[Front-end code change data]
------------------------------

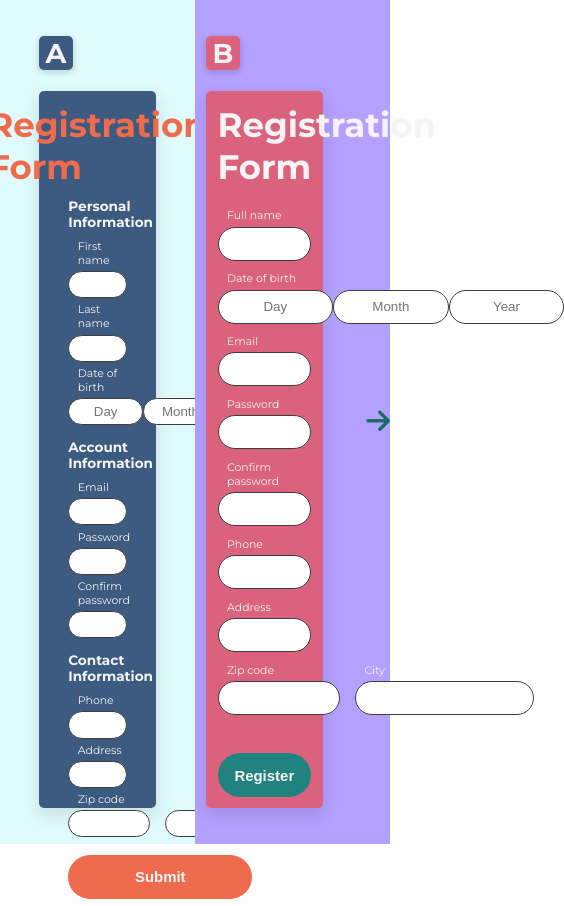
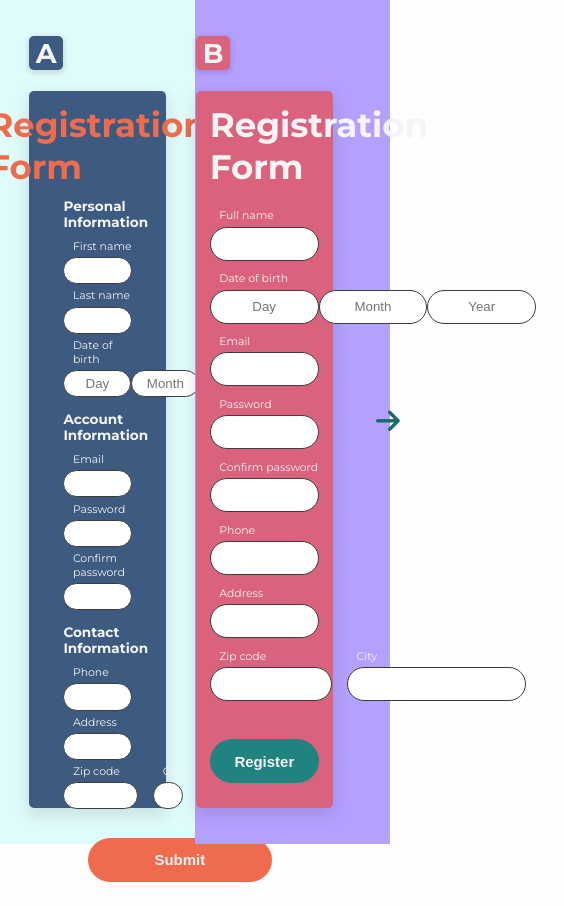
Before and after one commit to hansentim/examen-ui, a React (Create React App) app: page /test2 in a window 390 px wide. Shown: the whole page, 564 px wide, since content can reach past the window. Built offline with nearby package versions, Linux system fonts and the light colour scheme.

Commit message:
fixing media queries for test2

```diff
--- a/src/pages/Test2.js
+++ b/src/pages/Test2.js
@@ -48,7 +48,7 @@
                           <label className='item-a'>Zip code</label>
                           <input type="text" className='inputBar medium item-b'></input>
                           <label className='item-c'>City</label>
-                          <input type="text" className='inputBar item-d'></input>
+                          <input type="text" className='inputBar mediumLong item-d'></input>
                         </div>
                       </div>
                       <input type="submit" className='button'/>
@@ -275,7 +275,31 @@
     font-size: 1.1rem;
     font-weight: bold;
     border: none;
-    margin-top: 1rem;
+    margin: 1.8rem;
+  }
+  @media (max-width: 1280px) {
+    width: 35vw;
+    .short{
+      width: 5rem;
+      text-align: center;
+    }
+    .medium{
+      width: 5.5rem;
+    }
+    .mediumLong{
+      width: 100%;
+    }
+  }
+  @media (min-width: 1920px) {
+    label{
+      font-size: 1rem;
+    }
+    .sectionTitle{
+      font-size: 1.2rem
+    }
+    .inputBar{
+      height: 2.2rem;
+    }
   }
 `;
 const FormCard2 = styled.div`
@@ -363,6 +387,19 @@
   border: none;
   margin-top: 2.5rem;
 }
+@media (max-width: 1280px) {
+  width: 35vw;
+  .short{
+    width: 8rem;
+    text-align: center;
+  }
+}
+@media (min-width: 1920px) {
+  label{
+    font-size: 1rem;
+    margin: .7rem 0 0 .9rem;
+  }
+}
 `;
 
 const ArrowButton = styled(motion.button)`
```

------------------------------

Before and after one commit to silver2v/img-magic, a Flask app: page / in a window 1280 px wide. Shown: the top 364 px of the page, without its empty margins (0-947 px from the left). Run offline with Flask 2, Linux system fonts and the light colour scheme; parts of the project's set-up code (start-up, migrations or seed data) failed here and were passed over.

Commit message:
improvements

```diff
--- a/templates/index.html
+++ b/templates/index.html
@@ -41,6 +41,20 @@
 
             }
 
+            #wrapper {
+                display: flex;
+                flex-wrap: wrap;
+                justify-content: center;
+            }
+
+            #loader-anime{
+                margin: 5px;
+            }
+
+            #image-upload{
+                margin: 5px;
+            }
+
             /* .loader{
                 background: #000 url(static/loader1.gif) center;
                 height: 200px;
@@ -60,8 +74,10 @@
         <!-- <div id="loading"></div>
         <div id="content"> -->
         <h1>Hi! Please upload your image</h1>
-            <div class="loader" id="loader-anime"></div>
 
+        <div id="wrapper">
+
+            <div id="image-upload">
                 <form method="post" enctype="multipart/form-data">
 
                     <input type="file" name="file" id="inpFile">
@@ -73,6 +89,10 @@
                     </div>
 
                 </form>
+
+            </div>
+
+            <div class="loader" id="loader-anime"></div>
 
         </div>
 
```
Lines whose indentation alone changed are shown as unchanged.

------------------------------

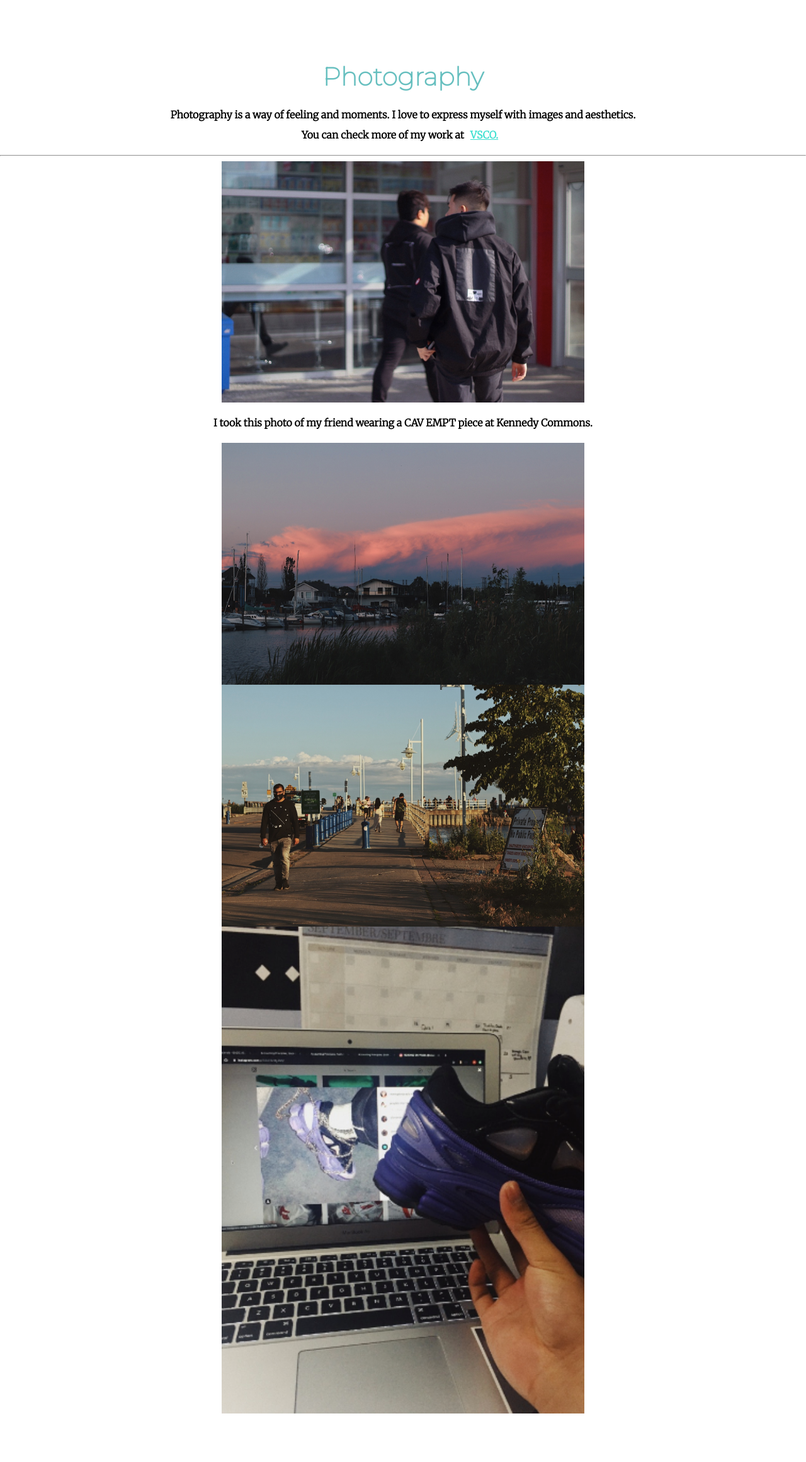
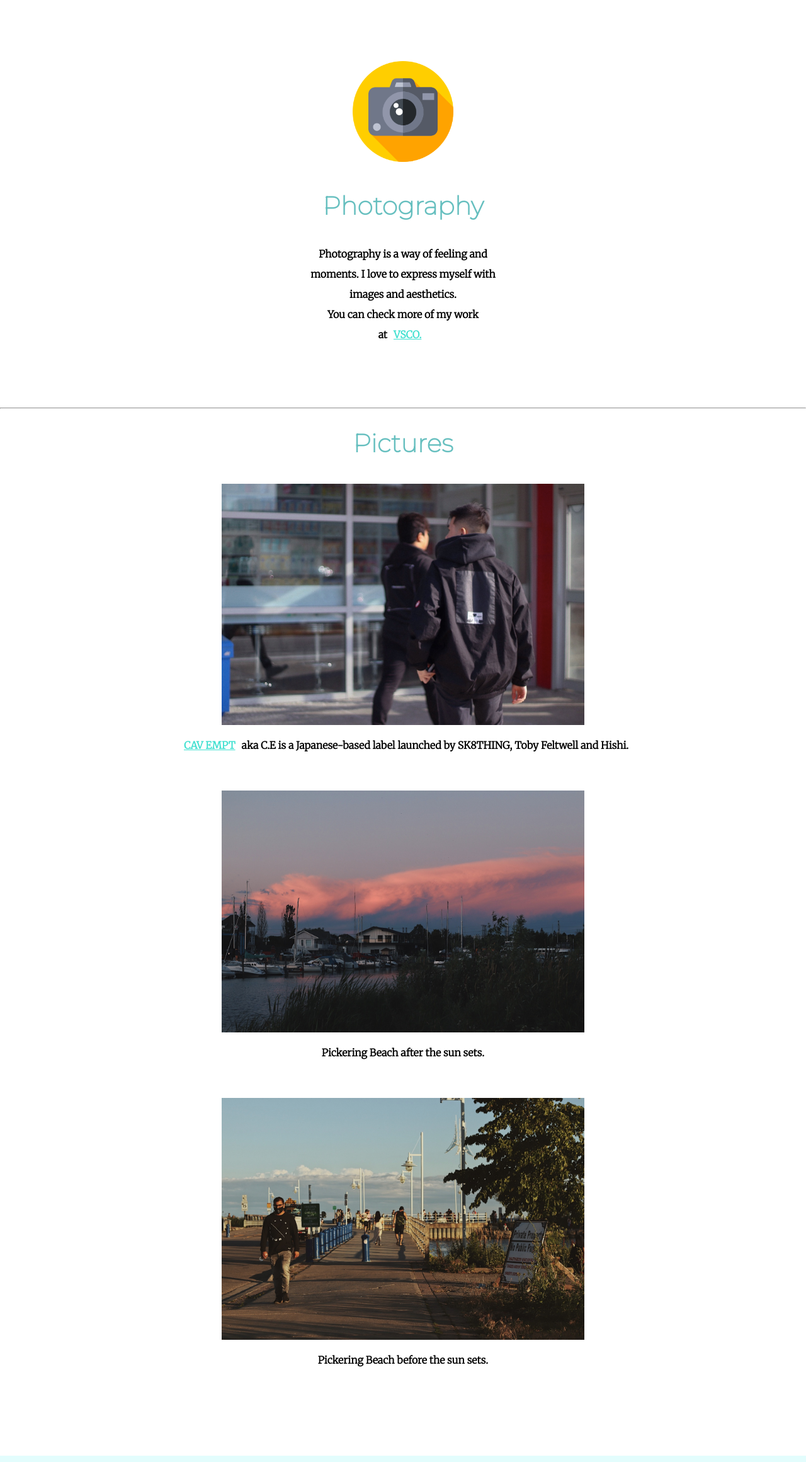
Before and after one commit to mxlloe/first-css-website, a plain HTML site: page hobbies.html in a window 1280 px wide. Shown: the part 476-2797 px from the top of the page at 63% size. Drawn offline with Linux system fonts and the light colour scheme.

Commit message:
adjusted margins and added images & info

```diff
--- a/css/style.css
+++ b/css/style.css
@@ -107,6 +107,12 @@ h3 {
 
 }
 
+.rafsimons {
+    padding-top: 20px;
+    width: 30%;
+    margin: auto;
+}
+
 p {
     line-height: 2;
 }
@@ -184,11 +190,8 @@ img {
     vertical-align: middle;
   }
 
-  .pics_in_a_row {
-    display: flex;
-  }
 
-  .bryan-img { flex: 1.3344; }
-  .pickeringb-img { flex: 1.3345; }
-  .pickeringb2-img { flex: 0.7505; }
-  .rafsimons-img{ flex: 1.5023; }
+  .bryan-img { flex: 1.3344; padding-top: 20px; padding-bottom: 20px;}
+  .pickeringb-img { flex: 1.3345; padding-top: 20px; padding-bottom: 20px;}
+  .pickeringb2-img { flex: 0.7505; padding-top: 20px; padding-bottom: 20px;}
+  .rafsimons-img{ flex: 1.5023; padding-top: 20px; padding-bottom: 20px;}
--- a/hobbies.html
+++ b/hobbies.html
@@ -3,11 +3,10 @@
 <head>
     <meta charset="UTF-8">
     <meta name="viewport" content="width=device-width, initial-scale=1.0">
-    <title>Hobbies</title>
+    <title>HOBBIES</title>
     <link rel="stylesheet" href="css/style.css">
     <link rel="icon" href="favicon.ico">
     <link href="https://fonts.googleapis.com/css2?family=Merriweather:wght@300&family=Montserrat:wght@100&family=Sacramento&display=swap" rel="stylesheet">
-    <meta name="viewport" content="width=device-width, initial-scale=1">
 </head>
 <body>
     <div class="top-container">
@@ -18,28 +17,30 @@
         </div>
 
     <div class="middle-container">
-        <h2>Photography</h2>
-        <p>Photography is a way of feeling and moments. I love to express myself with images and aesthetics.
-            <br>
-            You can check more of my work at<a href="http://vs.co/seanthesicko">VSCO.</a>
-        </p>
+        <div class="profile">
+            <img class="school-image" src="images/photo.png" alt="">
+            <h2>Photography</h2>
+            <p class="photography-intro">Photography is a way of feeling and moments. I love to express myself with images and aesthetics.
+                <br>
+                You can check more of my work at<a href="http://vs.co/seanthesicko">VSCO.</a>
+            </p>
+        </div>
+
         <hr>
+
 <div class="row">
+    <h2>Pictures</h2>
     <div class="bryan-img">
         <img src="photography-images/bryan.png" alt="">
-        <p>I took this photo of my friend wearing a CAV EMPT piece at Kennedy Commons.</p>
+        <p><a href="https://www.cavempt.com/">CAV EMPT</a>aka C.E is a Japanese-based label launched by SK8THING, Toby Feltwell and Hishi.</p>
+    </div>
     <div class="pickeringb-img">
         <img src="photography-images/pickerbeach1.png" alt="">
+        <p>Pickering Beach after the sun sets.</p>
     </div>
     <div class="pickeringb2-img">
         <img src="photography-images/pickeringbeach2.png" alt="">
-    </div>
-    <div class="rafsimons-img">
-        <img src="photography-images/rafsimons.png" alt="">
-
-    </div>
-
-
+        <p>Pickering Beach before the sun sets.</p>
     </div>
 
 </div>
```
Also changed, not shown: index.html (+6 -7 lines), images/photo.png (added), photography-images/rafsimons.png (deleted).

------------------------------

Task item:
Go through the entries above and pull out each line with "text" in it.

Problem solution:
                           <input type="text" className='inputBar medium item-b'></input>
-                          <input type="text" className='inputBar item-d'></input>
+                          <input type="text" className='inputBar mediumLong item-d'></input>
+      text-align: center;
+    text-align: center;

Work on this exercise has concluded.